Daredevil interstellar couriers and Wishbone, their souped-up spaceship, see light years of danger when they agree to escort a witness in a criminal case through hostile hyperspace.
Imagine if, instead of Chewbacca, Han Solo had another partner: Han Solo. That’s the vibe between interstellar couriers Bill Jenkins and Randy Henson, two young, handsome, clever and daring pals self-employed in the galactic delivery business. They’re known for taking especially risky assignments just for the thrill of it. Their ace is a sleek “stellayacht” named Wishbone, tricked out with fancy hyperdrive engines and yottabytes of astronavigational data. But the Wishbone’s latest contract turns out to be more than they bargained for, as the boys must deliver a witness and a dossier of evidence about deep-space corporate violations to a tribunal on the corrupt world of Philcani-Tu. Their three shifty passengers are a wimpy human lawyer, a harsh femme fatale mercenary, and a strange otterlike animal, but a more pressing peril en route comes from outside: A squad of attack ships, also engineered for hyperspace, is light years away but determined to catch up with and destroy the Wishbone.
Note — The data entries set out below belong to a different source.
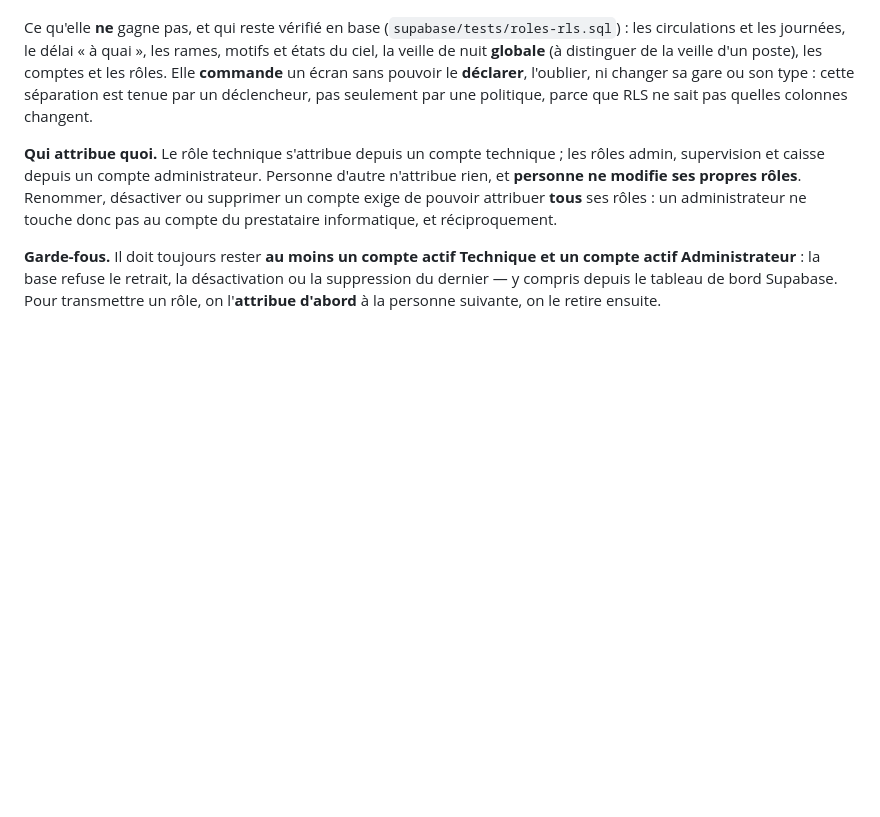
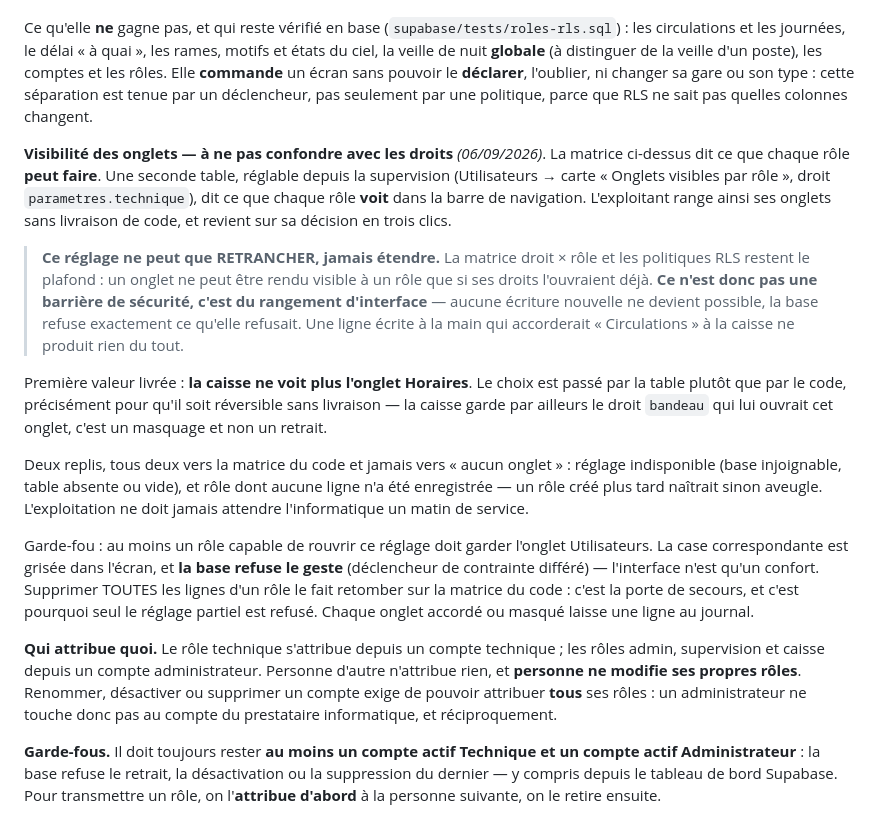
Before and after one commit to RDTMB/tmb-affichage-gares, a Markdown page: docs/01-spec-fonctionnelle.md, the part around the change. Rendered like a GitHub page; blank space fills up the shorter version.

```diff
--- a/docs/01-spec-fonctionnelle.md
+++ b/docs/01-spec-fonctionnelle.md
@@ -577,6 +577,39 @@ gare ou son type : cette séparation est tenue par un déclencheur, pas
 seulement par une politique, parce que RLS ne sait pas quelles colonnes
 changent.
 
+**Visibilité des onglets — à ne pas confondre avec les droits** _(06/09/2026)_.
+La matrice ci-dessus dit ce que chaque rôle **peut faire**. Une seconde table,
+réglable depuis la supervision (Utilisateurs → carte « Onglets visibles par
+rôle », droit `parametres.technique`), dit ce que chaque rôle **voit** dans la
+barre de navigation. L'exploitant range ainsi ses onglets sans livraison de
+code, et revient sur sa décision en trois clics.
+
+> **Ce réglage ne peut que RETRANCHER, jamais étendre.** La matrice droit ×
+> rôle et les politiques RLS restent le plafond : un onglet ne peut être rendu
+> visible à un rôle que si ses droits l'ouvraient déjà. **Ce n'est donc pas une
+> barrière de sécurité, c'est du rangement d'interface** — aucune écriture
+> nouvelle ne devient possible, la base refuse exactement ce qu'elle refusait.
+> Une ligne écrite à la main qui accorderait « Circulations » à la caisse ne
+> produit rien du tout.
+
+Première valeur livrée : **la caisse ne voit plus l'onglet Horaires**. Le
+choix est passé par la table plutôt que par le code, précisément pour qu'il
+soit réversible sans livraison — la caisse garde par ailleurs le droit
+`bandeau` qui lui ouvrait cet onglet, c'est un masquage et non un retrait.
+
+Deux replis, tous deux vers la matrice du code et jamais vers « aucun onglet » :
+réglage indisponible (base injoignable, table absente ou vide), et rôle dont
+aucune ligne n'a été enregistrée — un rôle créé plus tard naîtrait sinon
+aveugle. L'exploitation ne doit jamais attendre l'informatique un matin de
+service.
+
+Garde-fou : au moins un rôle capable de rouvrir ce réglage doit garder l'onglet
+Utilisateurs. La case correspondante est grisée dans l'écran, et **la base
+refuse le geste** (déclencheur de contrainte différé) — l'interface n'est qu'un
+confort. Supprimer TOUTES les lignes d'un rôle le fait retomber sur la matrice
+du code : c'est la porte de secours, et c'est pourquoi seul le réglage partiel
+est refusé. Chaque onglet accordé ou masqué laisse une ligne au journal.
+
 **Qui attribue quoi.** Le rôle technique s'attribue depuis un compte technique ;
 les rôles admin, supervision et caisse depuis un compte administrateur. Personne
 d'autre n'attribue rien, et **personne ne modifie ses propres rôles**. Renommer,
```
Also changed, not shown: CLAUDE.md (+10 -0 lines), docs/02-spec-technique.md (+36 -0 lines).
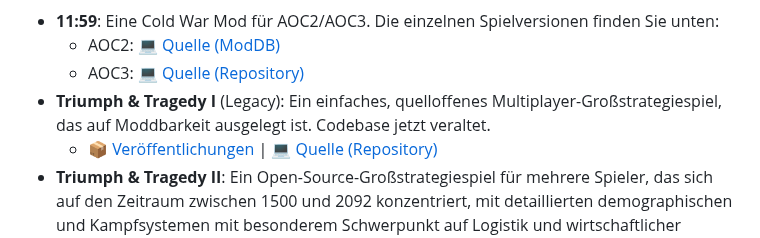
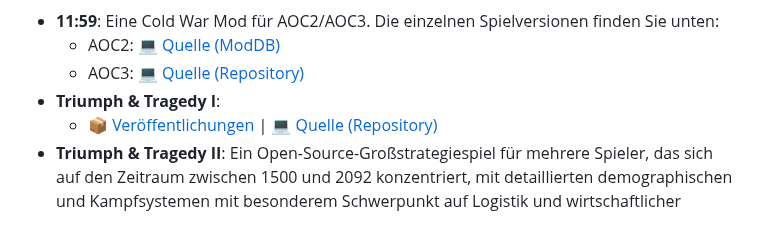
Before and after one commit to Confoederatio/Confoederatio, a Markdown page: README_DE.md, the part around the change. Drawn GitHub-style.

```diff
--- a/README_DE.md
+++ b/README_DE.md
@@ -54,7 +54,7 @@ __Grand-strategy Spiele/Mods:__
 - **11:59**: Eine Cold War Mod für AOC2/AOC3. Die einzelnen Spielversionen finden Sie unten:
   - AOC2: [💻 Quelle (ModDB)](https://www.moddb.com/mods/1159-a-cold-war-mod)
   - AOC3: [💻 Quelle (Repository)](https://github.com/Confoederatio/AnalyticalEngine/tree/main/src/mods/11.59)
-- **Triumph & Tragedy I** (Legacy): Ein einfaches, quelloffenes Multiplayer-Großstrategiespiel, das auf Moddbarkeit ausgelegt ist. Codebase jetzt veraltet.
+- **Triumph & Tragedy I**:
   - [📦 Veröffentlichungen](https://github.com/Confoederatio/RP5.2/releases) | [💻 Quelle (Repository)](https://github.com/Confoederatio/RP5.2)
 - **Triumph & Tragedy II**: Ein Open-Source-Großstrategiespiel für mehrere Spieler, das sich auf den Zeitraum zwischen 1500 und 2092 konzentriert, mit detaillierten demographischen und Kampfsystemen mit besonderem Schwerpunkt auf Logistik und wirtschaftlicher Bottom-up-Modellierung.
   - [📦 Veröffentlichungen](https://github.com/Confoederatio/TriumphAndTragedy/releases) | [💻 Quelle (Repository)](https://github.com/Confoederatio/TriumphAndTragedy) | [📹 Trailer](https://www.youtube.com/watch?v=JGFcmBfLEp0)
```
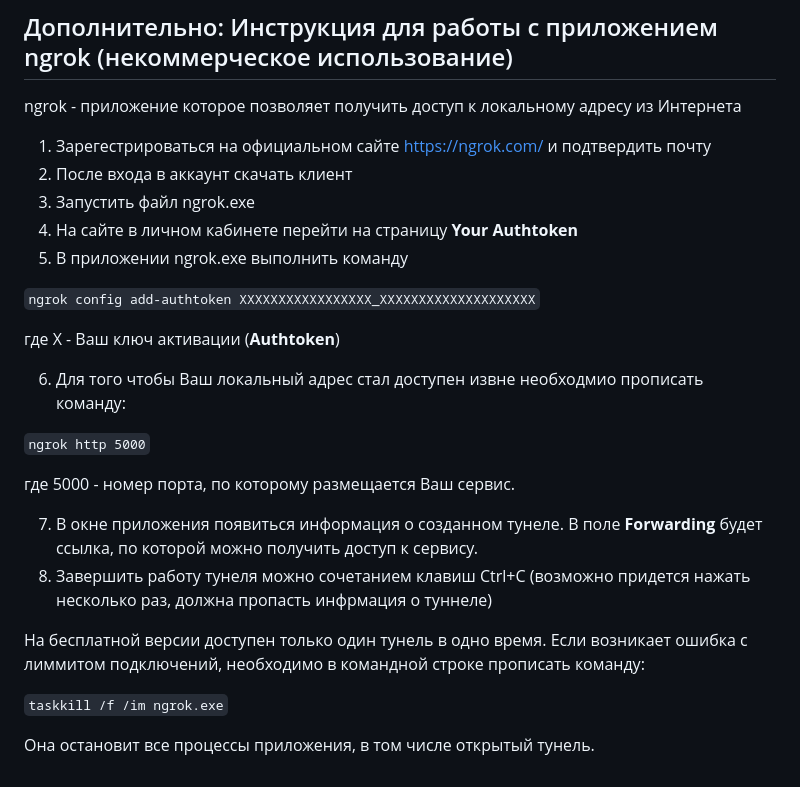
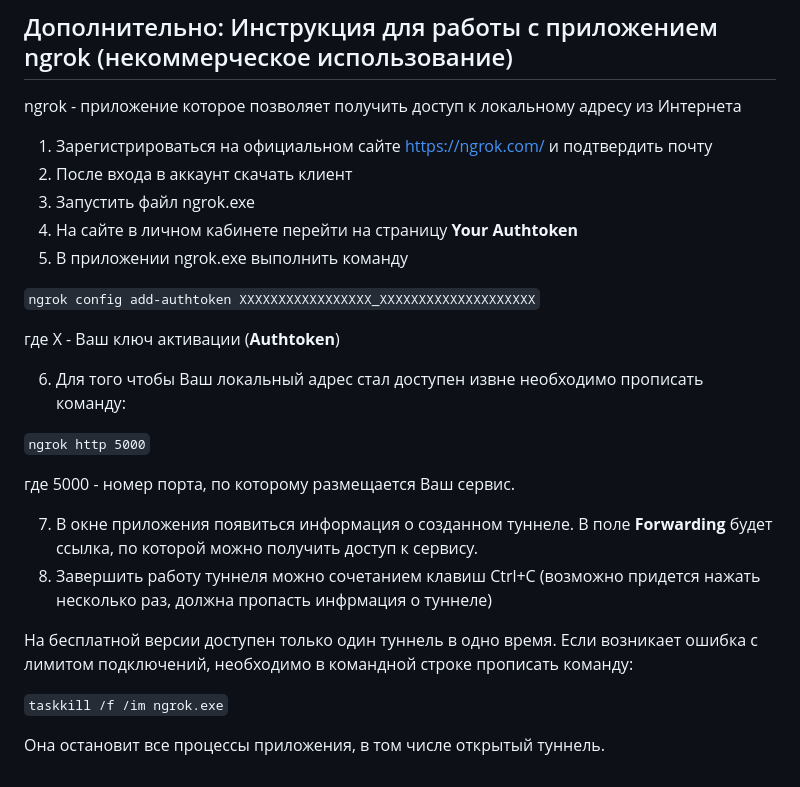
Before and after one commit to AleksandraDanilenko/morf_analyzer_rus, a Markdown page: README.md, the part around the change. Rendered like a GitHub page.

```diff
--- a/README.md
+++ b/README.md
@@ -23,7 +23,7 @@ Russian Morphological Text Analysis and Bigrams finding Website.
 ## Дополнительно: Инструкция для работы с приложением ngrok (некоммерческое использование)
 ngrok - приложение которое позволяет получить доступ к локальному адресу из Интернета
 
-1. Зарегестрироваться на официальном сайте https://ngrok.com/ и подтвердить почту
+1. Зарегистрироваться на официальном сайте https://ngrok.com/ и подтвердить почту
 2. После входа в аккаунт скачать клиент
 3. Запустить файл ngrok.exe
 4. На сайте в личном кабинете перейти на страницу ****Your Authtoken****
@@ -33,17 +33,17 @@ ngrok - приложение которое позволяет получить
 
 где Х - Ваш ключ активации (****Authtoken****)
 
-6. Для того чтобы Ваш локальный адрес стал доступен извне необходмио прописать команду:
+6. Для того чтобы Ваш локальный адрес стал доступен извне необходимо прописать команду:
 
 `ngrok http 5000`
 
 где 5000 - номер порта, по которому размещается Ваш сервис.
 
-7. В окне приложения появиться информация о созданном тунеле. В поле **Forwarding** будет ссылка, по которой можно получить доступ к сервису.
-8. Завершить работу тунеля можно сочетанием клавиш Ctrl+C (возможно придется нажать несколько раз, должна пропасть инфрмация о туннеле)
+7. В окне приложения появиться информация о созданном туннеле. В поле **Forwarding** будет ссылка, по которой можно получить доступ к сервису.
+8. Завершить работу туннеля можно сочетанием клавиш Ctrl+C (возможно придется нажать несколько раз, должна пропасть инфрмация о туннеле)
 
-На бесплатной версии доступен только один тунель в одно время. Если возникает ошибка с лиммитом подключений, необходимо в командной строке прописать команду:
+На бесплатной версии доступен только один туннель в одно время. Если возникает ошибка с лимитом подключений, необходимо в командной строке прописать команду:
 
 `taskkill /f /im ngrok.exe`
 
-Она остановит все процессы приложения, в том числе открытый тунель.
+Она остановит все процессы приложения, в том числе открытый туннель.
```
In a narrative that is, essentially, one long space chase, the lead characters and relentless posse resemble the crux of Butch Cassidy and the Sundance Kid. Such is the forward momentum that even the predictable bits breeze past enjoyably, and the tale still takes a few eventful turns after it appears the finish line has been crossed. Despite keeping the tone buoyant with some pulpy slang dialogue—e.g., “my old bucko,” “So who’s minding the store?” “where’s the whatchama-callit?”—and loving references to mid-20th-century movies and 1960 Corvettes, the story avoids careening into camp. In dealing with malicious faster-than-light missiles and other menaces, some of the dynamic duo’s problem-solving skills are worthy of Capt. Solo.
A quicksilver, retro-style space opera packed with zero-gravity thrills.